When you are done creating your resume and cover letter, what should your next step be? The reasonable thing for you to do is to start practicing for the interview process. The first face-to-face meeting with the hiring manager is an integral part in you landing a job. If you are not properly prepared, your chances of getting a second conference decrease.
To give yourself a solid foundation, you need to start by reviewing general questions and basic best practices. This will give you a generalized idea of how to answer questions, what to wear and how to act. However, if you want to be able to stand out from the competition, you also need to study arbitrator interview questions and answers. These industry-specific inquiries may help prepare you to give answers loaded with details about your important skills and experiences.
5 Arbitrator Interview Questions & Answers
1. How did you gain the expertise needed to be an arbitrator?
I gained the expertise needed to be an arbitrator through my education, experience and certifications. I have a bachelor's degree in finance management and a law degree, which gives me the insight I need to help solve disputes between two parties. I spent five years as an attorney and an additional six years as an arbitrator, which has allowed me to see a variety of cases. Because I have over a decade of related experience, I was able to join the American Arbitration Association National Roster of Arbitrators.
2. What do you think an arbitrator's primary duties are?
The main goal of an arbitrator is to settle an argument between two parties by making a law-based decision. Because this is the end goal, I believe the main duties are to remain neutral and base the decision on the evidence presented. If these duties are neglected, the decision may not settle the dispute at hand.
3. If you had to pick one skill that is most important to have as an arbitrator, what would you say it is?
If I had to pick one skill and call it the most important for an arbitrator to have, I would say communication is the most important skill. This ability is so important because of the role it plays in the decision-making process. The arbitrator has to be able to listen to the evidence and evaluate what is being said. The arbitrator may have to read complex documents and must have the ability to distinguish important facts. Once all of this information is gathered, the arbitrator has to communicate decisions and requirements in a clear manner so all sides understand the decision. Not only does someone in this type of position have to be able to speak clearly, but he or she must also be able to write clearly. That is why communication is one of the most important skills for an arbitrator to have in my opinion.
4. Why do you think arbitration is an important part of the law?
I think arbitration is an important part of the law because it gives parties a way to solve their issues when they cannot afford the legal fees for a more formal trial and will not compromise on the issue at hand through mediation.
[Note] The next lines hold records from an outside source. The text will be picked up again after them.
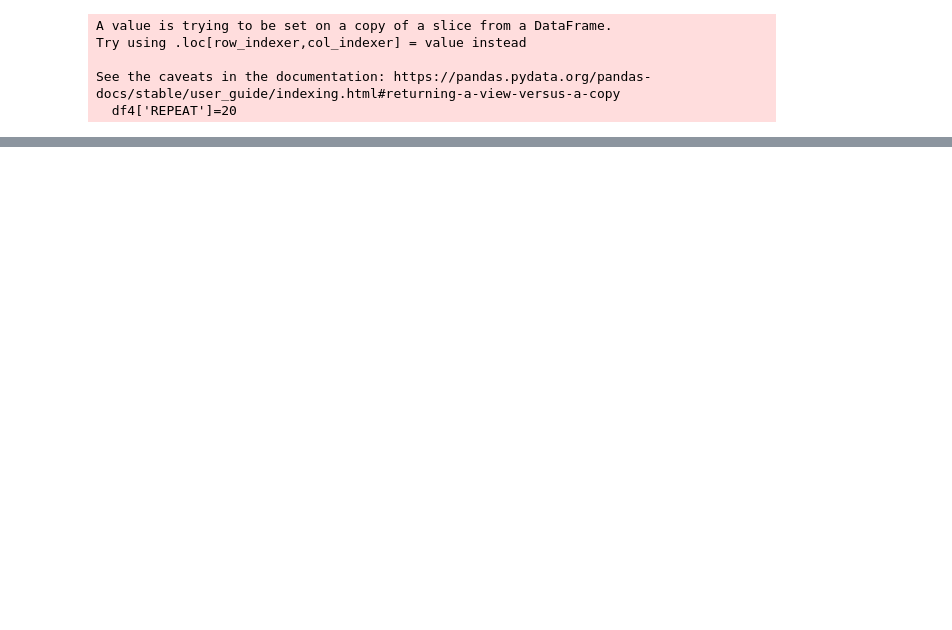
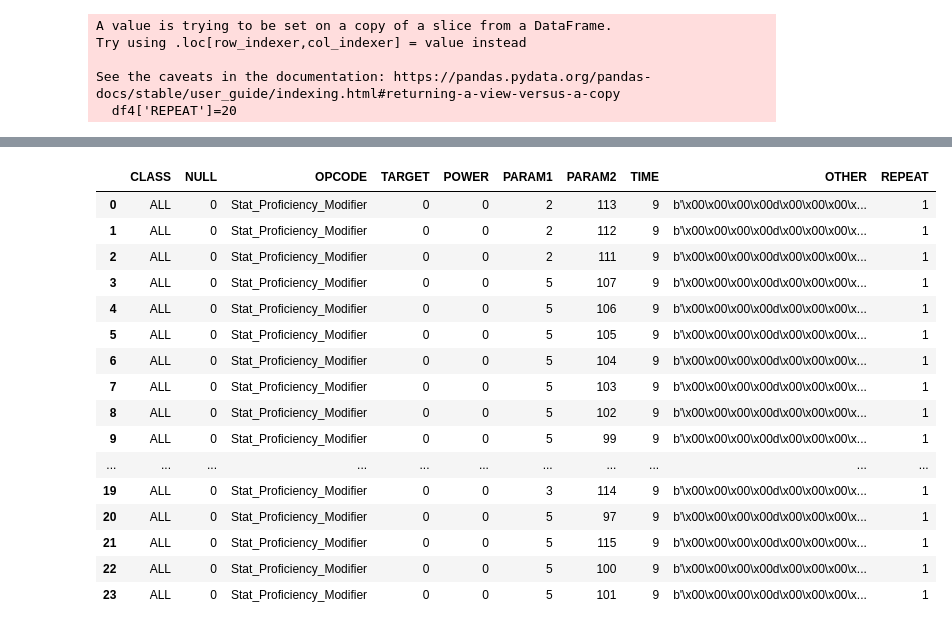
Before and after one commit to yzhcareer/BaldurGate-Save, a Jupyter notebook: New/src/parserbase.ipynb, the cells around one changed output, grey strips where cells are left out. Saved outputs shown, nothing was run; the diff lists cells and outputs as text; code cells hidden in the pictures; blank space fills up the shorter version.

```diff
--- a/New/src/parserbase.ipynb
+++ b/New/src/parserbase.ipynb
@@ -883,3 +883,25 @@ df6.sort_values(['CLASS', 'OPCODE']).reset_index(drop=True)
 | 30 | WIZARD | 0 | High_Level_Ability_Denotation | 0 | 0 | 0 | 0 | 9 | b'\x00\x00\x00\x00d\x00\x00\x00SP... | WIZARD_IMPROVED_ALACRITY | 1 |
 | 31 | WIZARD | 0 | High_Level_Ability_Denotation | 0 | 0 | 0 | 0 | 9 | b'\x00\x00\x00\x00d\x00\x00\x00SP... | WIZARD_SUMMON_PLANATAR_GOOD | 1 |
 | 32 | WIZARD | 0 | High_Level_Ability_Denotation | 0 | 0 | 0 | 0 | 9 | b'\x00\x00\x00\x00d\x00\x00\x00SP... | WIZARD_COMET | 1 |
+# %%
+df7 = s1.Party[0].Effects
+# %%
+df7
+# %% [output]
+|  | CLASS | NULL | OPCODE | TARGET | POWER | PARAM1 | PARAM2 | TIME | OTHER | REPEAT |
+| 0 | ALL | 0 | Stat_Proficiency_Modifier | 0 | 0 | 2 | 113 | 9 | b'\x00\x00\x00\x00d\x00\x00\x00\x... | 1 |
+| 1 | ALL | 0 | Stat_Proficiency_Modifier | 0 | 0 | 2 | 112 | 9 | b'\x00\x00\x00\x00d\x00\x00\x00\x... | 1 |
+| 2 | ALL | 0 | Stat_Proficiency_Modifier | 0 | 0 | 2 | 111 | 9 | b'\x00\x00\x00\x00d\x00\x00\x00\x... | 1 |
+| 3 | ALL | 0 | Stat_Proficiency_Modifier | 0 | 0 | 5 | 107 | 9 | b'\x00\x00\x00\x00d\x00\x00\x00\x... | 1 |
+| 4 | ALL | 0 | Stat_Proficiency_Modifier | 0 | 0 | 5 | 106 | 9 | b'\x00\x00\x00\x00d\x00\x00\x00\x... | 1 |
+| 5 | ALL | 0 | Stat_Proficiency_Modifier | 0 | 0 | 5 | 105 | 9 | b'\x00\x00\x00\x00d\x00\x00\x00\x... | 1 |
+| 6 | ALL | 0 | Stat_Proficiency_Modifier | 0 | 0 | 5 | 104 | 9 | b'\x00\x00\x00\x00d\x00\x00\x00\x... | 1 |
+| 7 | ALL | 0 | Stat_Proficiency_Modifier | 0 | 0 | 5 | 103 | 9 | b'\x00\x00\x00\x00d\x00\x00\x00\x... | 1 |
+| 8 | ALL | 0 | Stat_Proficiency_Modifier | 0 | 0 | 5 | 102 | 9 | b'\x00\x00\x00\x00d\x00\x00\x00\x... | 1 |
+| 9 | ALL | 0 | Stat_Proficiency_Modifier | 0 | 0 | 5 | 99 | 9 | b'\x00\x00\x00\x00d\x00\x00\x00\x... | 1 |
+| ... | ... | ... | ... | ... | ... | ... | ... | ... | ... | ... |
+| 19 | ALL | 0 | Stat_Proficiency_Modifier | 0 | 0 | 3 | 114 | 9 | b'\x00\x00\x00\x00d\x00\x00\x00\x... | 1 |
+| 20 | ALL | 0 | Stat_Proficiency_Modifier | 0 | 0 | 5 | 97 | 9 | b'\x00\x00\x00\x00d\x00\x00\x00\x... | 1 |
+| 21 | ALL | 0 | Stat_Proficiency_Modifier | 0 | 0 | 5 | 115 | 9 | b'\x00\x00\x00\x00d\x00\x00\x00\x... | 1 |
+| 22 | ALL | 0 | Stat_Proficiency_Modifier | 0 | 0 | 5 | 100 | 9 | b'\x00\x00\x00\x00d\x00\x00\x00\x... | 1 |
+| 23 | ALL | 0 | Stat_Proficiency_Modifier | 0 | 0 | 5 | 101 | 9 | b'\x00\x00\x00\x00d\x00\x00\x00\x... | 1 |
```
Also changed, not shown: parts of 3 cells of this notebook, 15 other files.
I also think the benefits it offers makes it a great choice. Because many arbitrators have expertise in a certain subject matter, they may be better suited to make decisions in that area than judges.
5. Can you talk about a time when your decision-making skills played an important role?
Decision making is an important part of arbitration. It always plays a role in this job. Once a family came to me for help with a custody agreement. Both parents wanted full custody and were unwilling to compromise. I listened to each argument and poured over medical records, school records and other important documentation. Each parent was emotionally invested in the decision, and I didn't want to adversely affect the child. I had to make a fair, law-based choice on how to split the custody. I ended up doing a 60-40 split favoring the father because the records and testimony showed him to be the better choice, but I wanted to make sure the mother also got some time with her children. It was a hard choice, but in the end I think it was what was best.